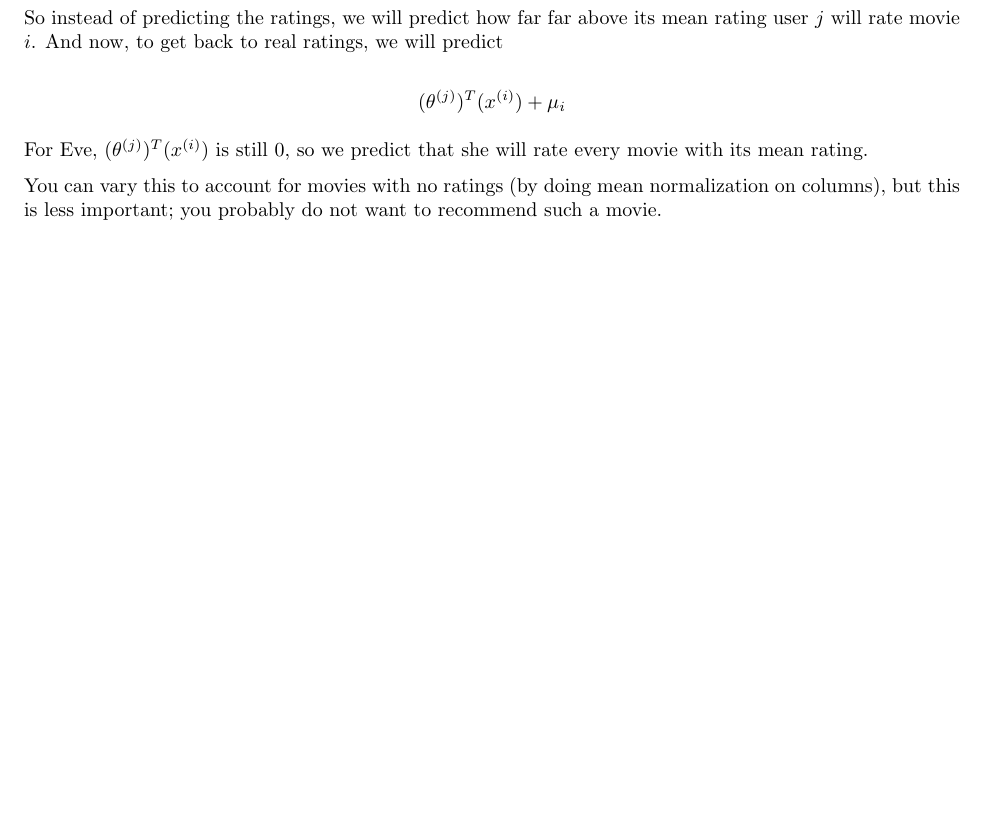
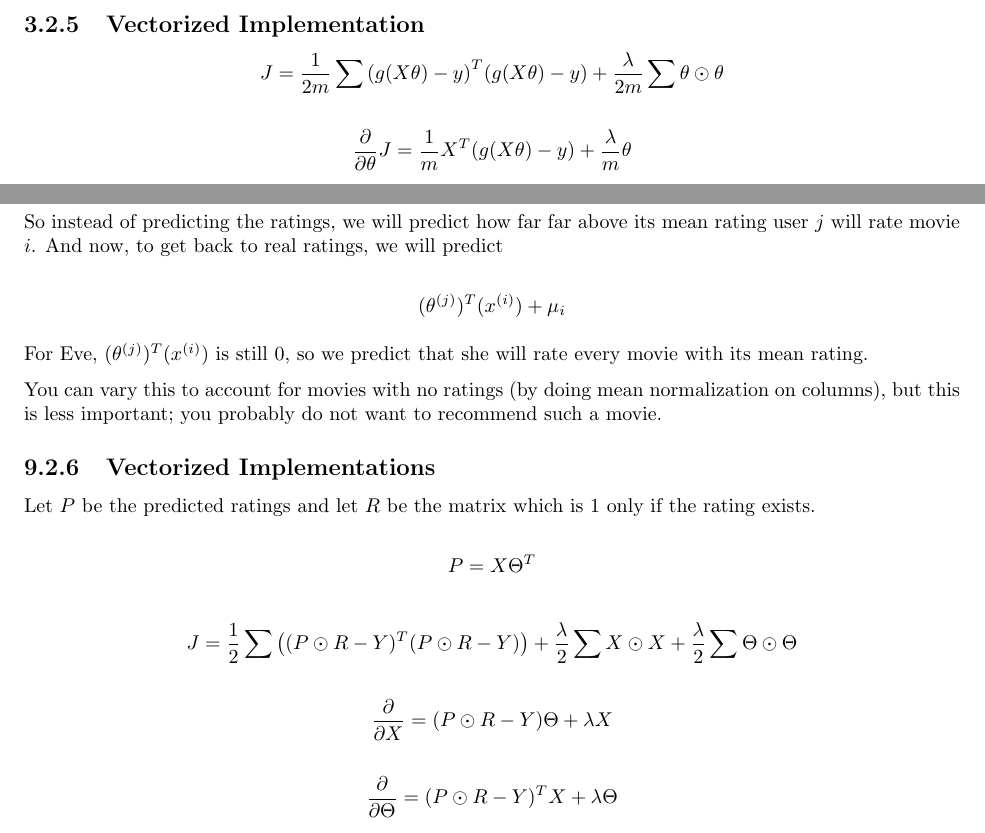
Before and after one commit to jbrown1618/stanford-ml-notes, a LaTeX thesis (notes.tex, which reads weeks/week3.tex, weeks/week9.tex): part of page 40 of 40 before the commit and two parts of pages 17 and 41 of 41 after it, the two joined at a grey line, cut at the place of the change, the shorter picture padded with empty space. Compiled offline with pdfLaTeX.

Commit message:
Add vectorized implementations to notes

```diff
--- a/weeks/week3.tex
+++ b/weeks/week3.tex
@@ -228,3 +228,15 @@ Updated gradient descent:
     + \frac{\lambda}{m} \theta_j
   )
 \]
+
+\subsection{Vectorized Implementation}
+
+\[
+  J = \frac{1}{2m} \sum \qty( g(X\theta) - y)^T \qty( g(X\theta) - y)
+      + \frac{\lambda}{2m} \sum \theta \ewise \theta
+\]
+
+\[
+  \pdv{\theta} J = \frac{1}{m} X^T (g(X\theta) - y)
+                 + \frac{\lambda}{m} \theta
+\]
--- a/weeks/week9.tex
+++ b/weeks/week9.tex
@@ -441,3 +441,23 @@ For Eve, $(\theta\s{j})^T (x\s{i})$ is still 0, so we predict that she will rate
 
 You can vary this to account for movies with no ratings (by doing mean normalization on columns),
 but this is less important; you probably do not want to recommend such a movie.
+
+\subsection{Vectorized Implementations}
+
+Let $P$ be the predicted ratings and let $R$ be the matrix which is 1 only if the rating exists.
+
+\[ P = X \Theta^T \]
+
+\[
+    J = \frac{1}{2} \sum \qty((P \ewise R - Y)^T (P \ewise R - Y))
+        + \frac{\lambda}{2} \sum X \ewise X
+        + \frac{\lambda}{2} \sum \Theta \ewise \Theta
+\]
+
+\[
+    \pdv{X} = (P \ewise R - Y) \Theta + \lambda X
+\]
+
+\[
+    \pdv{\Theta} = (P \ewise R - Y)^T X + \lambda \Theta
+\]
```
Also changed, not shown: weeks/week2.tex (+10 -0 lines), notes.pdf, weeks/week9.tex (6 more changed lines).
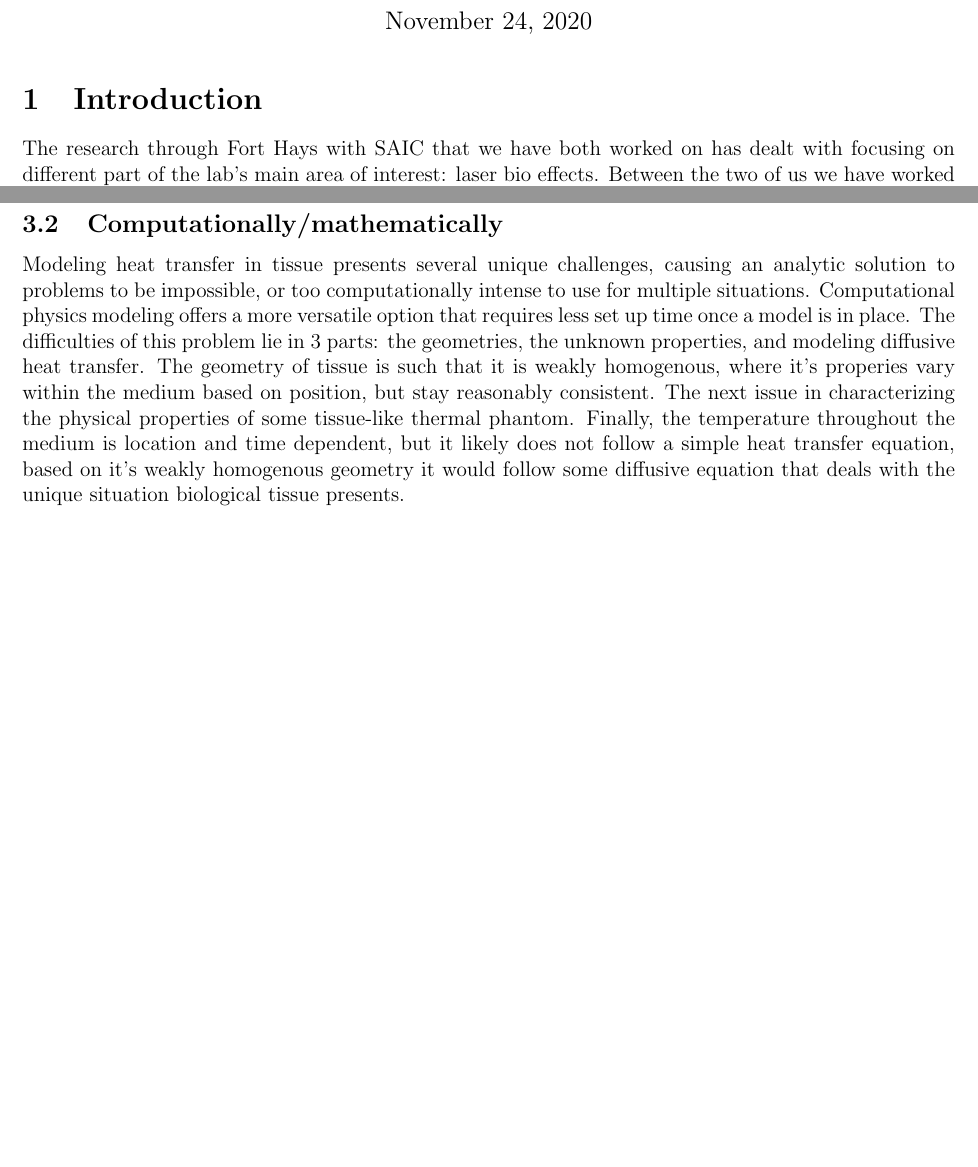
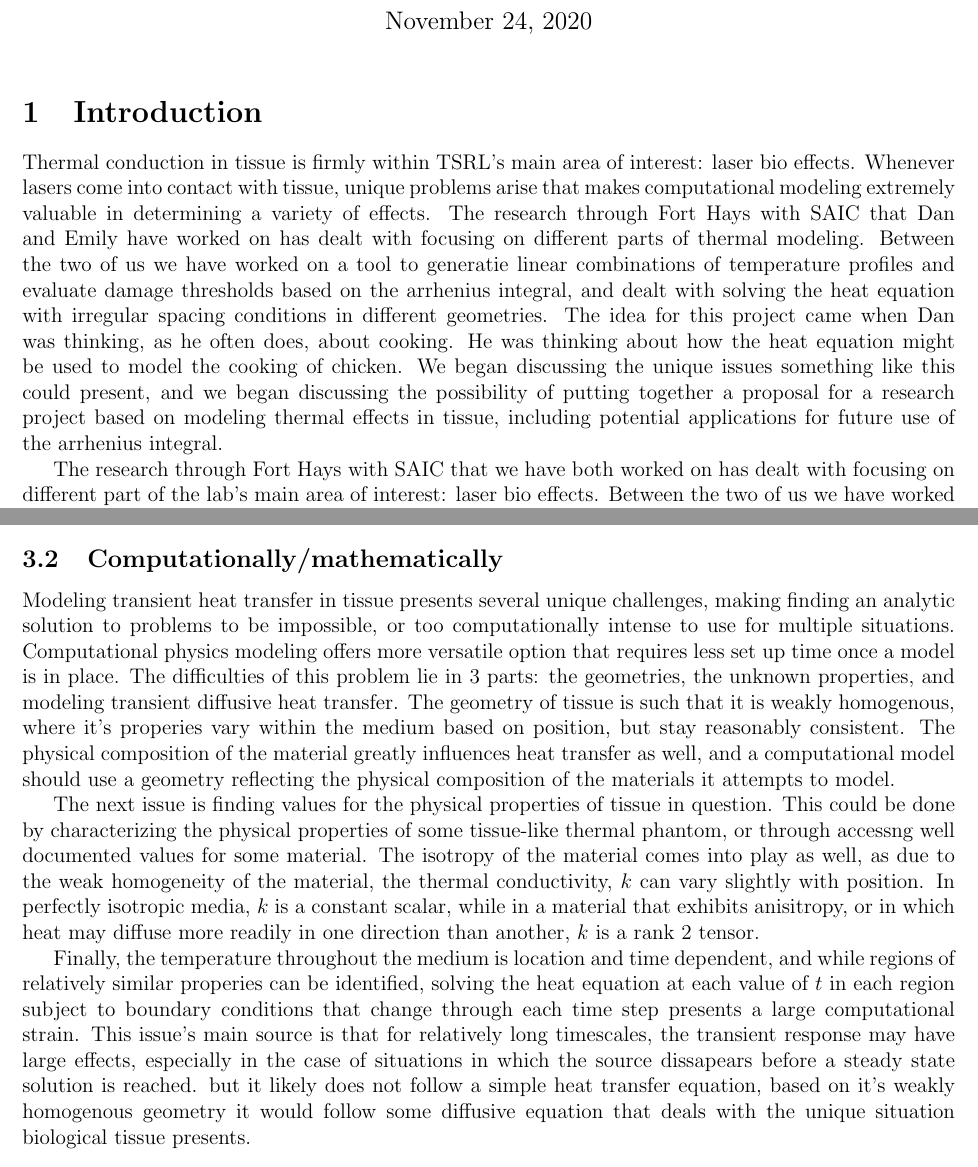
Before and after one commit to dhuantes1117/CranwellHuantesProposal, a LaTeX document (proposalDrafts/workingDraft1.tex): two parts of pages 1 and 2 of 2 before the commit and two parts of pages 1 and 2 of 3 after it, joined at a grey line, cut so that both start at the same text, the shorter picture padded with empty space. Compiled offline with pdfLaTeX.

Commit message:
copied in Dan's changes

```diff
--- a/proposalDrafts/workingDraft1.tex
+++ b/proposalDrafts/workingDraft1.tex
@@ -17,6 +17,8 @@
 \author{Emily Cranwell and Daniel Huantes}
 \maketitle
 \section{Introduction}
+Thermal conduction in tissue is firmly within TSRL's main area of interest: laser bio effects. Whenever lasers come into contact with tissue, unique problems arise that makes computational modeling extremely valuable in determining a variety of effects. The research through Fort Hays with SAIC that Dan and Emily have worked on has dealt with focusing on different parts of thermal modeling. Between the two of us we have worked on a tool to generatie linear combinations of temperature profiles and evaluate damage thresholds based on the arrhenius integral, and dealt with solving the heat equation with irregular spacing conditions in different geometries. The idea for this project came when Dan was thinking, as he often does, about cooking. He was thinking about how the heat equation might be used to model the cooking of chicken. We began discussing the unique issues something like this could present, and we began discussing the possibility of putting together a proposal for a research project based on modeling thermal effects in tissue, including potential applications for future use of the arrhenius integral.
+
 The research through Fort Hays with SAIC that we have both worked on has dealt with focusing on different part of the lab's main area of interest: laser bio effects. Between the two of us  we have worked on a tool to generatie linear combinations of temperature profiles and evaluate damage thresholds based on the arrhenius integral, and dealt with solving the heat equation with various conditions in different geometries. The idea for this project came when Dan was thinking, as he often does, about cooking. He was thinking about how the heat equation might be used to model the cooking of chicken. He told Emily, and we began discussing the possibility of putting together a proposal for a research project based on modeling thermal effects in tissue, including potential applications for use of the arrhenius integral.
 
 \section{Motivation}
@@ -33,9 +35,14 @@ Pennes made quite a few assumpations that have since been proven wrong, an examp
 Assumptions here?
 
 \subsection{Computationally/mathematically}
-Modeling heat transfer in tissue presents several unique challenges, causing an analytic solution to problems to be impossible, or too computationally intense to use for multiple situations. Computational physics modeling offers a more versatile option that requires less set up time once a model is in place. The difficulties of this problem lie in 3 parts: the geometries, the unknown properties, and modeling diffusive heat transfer.
-The geometry of tissue is such that it is weakly homogenous, where it's properies vary within the medium based on position, but stay reasonably consistent. The next issue in characterizing the physical properties of some tissue-like thermal phantom. Finally, the temperature throughout the medium is location and time dependent, but it likely does not follow a simple heat transfer equation, based on it's weakly homogenous geometry it would follow some diffusive equation that deals with the unique situation biological tissue presents.
+Modeling transient heat transfer in tissue presents several unique challenges, making finding an analytic solution to problems to be impossible, or too computationally intense to use for multiple situations. Computational physics modeling offers more versatile option that requires less set up time once a model is in place. The difficulties of this problem lie in 3 parts: the geometries, the unknown properties, and modeling transient diffusive heat transfer.
+The geometry of tissue is such that it is weakly homogenous, where it's properies vary within the medium based on position, but stay reasonably consistent. The physical composition of the material greatly influences heat transfer as well, and a computational model should use a geometry reflecting the physical composition of the materials it attempts to model.
+
+The next issue is finding values for the physical properties of tissue in question. This could be done by characterizing the physical properties of some tissue-like thermal phantom, or through accessng well documented values for some material. The isotropy of the material comes into play as well, as due to the weak homogeneity of the material, the thermal conductivity, $k$ can vary slightly with position. In perfectly isotropic media, $k$ is a constant scalar, while in a material that exhibits anisitropy, or in which heat may diffuse more readily in one direction than another, $k$ is a rank 2 tensor.
+
+Finally, the temperature throughout the medium is location and time dependent, and while regions of relatively similar properies can be identified, solving the heat equation at each value of $t$ in each region subject to boundary conditions that change through each time step presents a large computational strain. This issue's main source is that for relatively long timescales, the transient response may have large effects, especially in the case of situations in which the source dissapears before a steady state solution is reached. but it likely does not follow a simple heat transfer equation, based on it's weakly homogenous geometry it would follow some diffusive equation that deals with the unique situation biological tissue presents.
 \section{Methodology}
+
 Our plan is to create a 3D time-dependent thermal solver to measure heat flow in weakly homogenous media in C++, using existing libraries that Dr. Clark has developed. By applying a hyperbolic heat equation in conjunction with numerical techniques to deal with the unique geometry that weakly homogenous tissue presents. By working with the libraries Dr. Clark has created we save time in terms of developing frameworks for modeling 3D geometries, as well as having any work we may accomplish easily able to be furthered, such as through the use of LibArrhenius to calculate damage thresholds. In terms of the long term we also have an idea for using grocery store meat in order to have a relatively cheap, replicable thing to qualitatively compare
 
 \subsection{Equation ideas}
```
Also changed, not shown: 1 other file.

::::::::

Task description
Going through the entries, return every line holding the word "lambda".

Output for this exercise
     + \frac{\lambda}{m} \theta_j
+      + \frac{\lambda}{2m} \sum \theta \ewise \theta
+                 + \frac{\lambda}{m} \theta
+        + \frac{\lambda}{2} \sum X \ewise X
+        + \frac{\lambda}{2} \sum \Theta \ewise \Theta
+    \pdv{X} = (P \ewise R - Y) \Theta + \lambda X
+    \pdv{\Theta} = (P \ewise R - Y)^T X + \lambda \Theta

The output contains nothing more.